The case, United States ex. rel. Rodney Repko v. Guthrie Clinic, P.C., et al., No: 304-cv-1556, involved allegations by Guthrie’s former general counsel that Guthrie and the co-defendants had defrauded Medicare and Medicaid by setting up a scheme whereby clinics operating under one of Guthrie’s arms were illegally paid by Guthrie to refer patients to its hospitals, thereby violating the Stark Law and Anti-Kickback Statute. Notably, around the time plaintiff filed his complaint in the Guthrie matter, he had recently been arrested on federal financial charges and entered into a plea agreement under which he agreed to provide information on the alleged criminal activities of Guthrie and the other defendants. Some of this information included the claimed FCA violations by Guthrie.
Before District Judge James Munley were defendants’ motions to dismiss for lack of subject matter jurisdiction and for summary judgment, and plaintiff’s motion for summary judgment. With respect to the issue of subject matter jurisdiction, the district court examined whether the FCA’s jurisdictional bar provision had been triggered. That provision, 31 U.S.C. § 3730(e)(4)(A), prohibits courts from exercising jurisdiction over an FCA action “if substantially the same allegations or transactions as alleged in the action or claim were publicly disclosed” in certain other proceedings or “from the news media.”
Citing United States ex. rel. Paranich v. Sorgnard, 396 F.3d 326 (3d Cir. 2005), the district court noted that the threshold for whether information is deemed “public” is whether it “would have been equally available to strangers to the fraud transactions had they chosen to look for it as it was to the relator.” The jurisdictional bar, then, effectively boils down to a two-prong test: (1) whether the information was publicly disclosed via one of the sources set out in the statute (e.g., a federal criminal, civil, or administrative hearing in which the government or its agent is a party); and (2) whether the relator’s complaint is based on such information.
With respect to plaintiff’s Stark Law and Anti-Kickback Statute allegations, defendants asserted that the information on which they were based—in particular, information regarding the alleged illegal financial transactions between defendants—was previously disclosed in prior litigation and on certain internet websites. The litigation at issue included a dispute over exemptions from Pennsylvania real estate taxes and a case filed in the Orphans’ Court of Bradford County, Pennsylvania. Plaintiff, however, contended that this information was not “publicly” disclosed within the statute’s meaning. Further, plaintiff argued, the financial transactions at issue could not lead to an inference of fraud because the fraud at issue did not simply involve the financial transactions themselves—they dealt, rather, with defendants’ certifications that failed to acknowledge the illegal transactions (i.e., the purported false claims).

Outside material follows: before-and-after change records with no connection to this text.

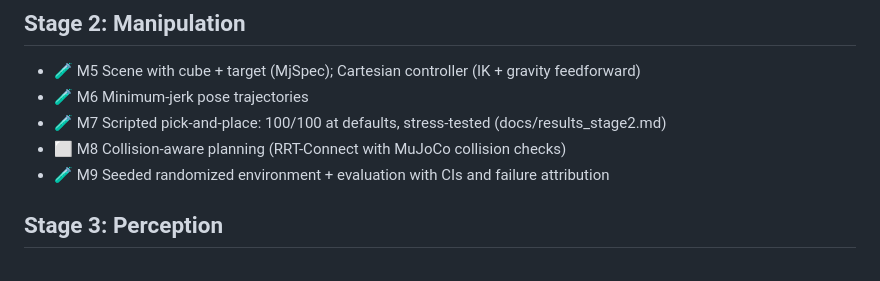
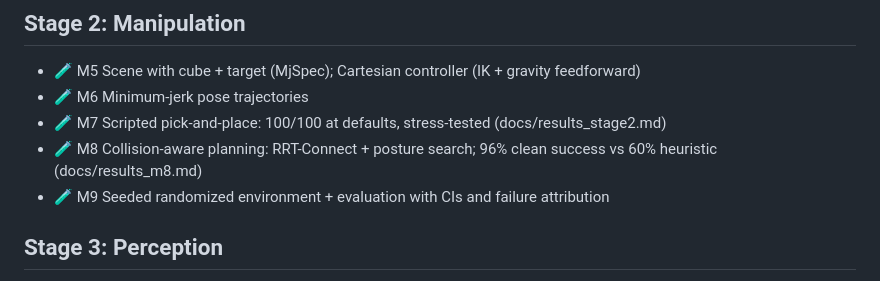
Before and after one commit to alper-sharip/adaptive-robot-intelligence, a Markdown page: docs/roadmap.md, the part around the change. Rendered like a GitHub page.

```diff
--- a/docs/roadmap.md
+++ b/docs/roadmap.md
@@ -13,7 +13,7 @@ Status legend: ⬜ Planned · 🟨 In progress · ✅ Implemented · 🧪 Tested
 - 🧪 M5 Scene with cube + target (MjSpec); Cartesian controller (IK + gravity feedforward)
 - 🧪 M6 Minimum-jerk pose trajectories
 - 🧪 M7 Scripted pick-and-place: 100/100 at defaults, stress-tested (docs/results_stage2.md)
-- ⬜ M8 Collision-aware planning (RRT-Connect with MuJoCo collision checks)
+- 🧪 M8 Collision-aware planning: RRT-Connect + posture search; 96% clean success vs 60% heuristic (docs/results_m8.md)
 - 🧪 M9 Seeded randomized environment + evaluation with CIs and failure attribution
 
 ## Stage 3: Perception
```
Also changed, not shown: README.md (+22 -4 lines), docs/concepts_m8.md (added, +40 -0 lines), docs/devlog.md (+41 -0 lines), docs/results_m8.md (added, +39 -0 lines), outputs/wall_naive_seed1.gif (added), outputs/wall_naive_seed1_strip.png (added), outputs/wall_planned_seed1.gif (added), outputs/wall_planned_seed1_strip.png (added), 11 other files.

The district court agreed with defendants, finding that, among other things, the information dealing with the financial and referral relationships between defendants had been publicly disclosed in accordance with the FCA’s meaning because it could have permitted an “outsider to make an inference of fraud.” The district court further found that plaintiff’s claims were based on this publicly disclosed information because plaintiff’s allegations of improper financial relationships between the defendants were “substantially similar” to the publicly disclosed information at issue. Accordingly, the district court granted defendants’ motion to dismiss for lack of subject matter jurisdiction.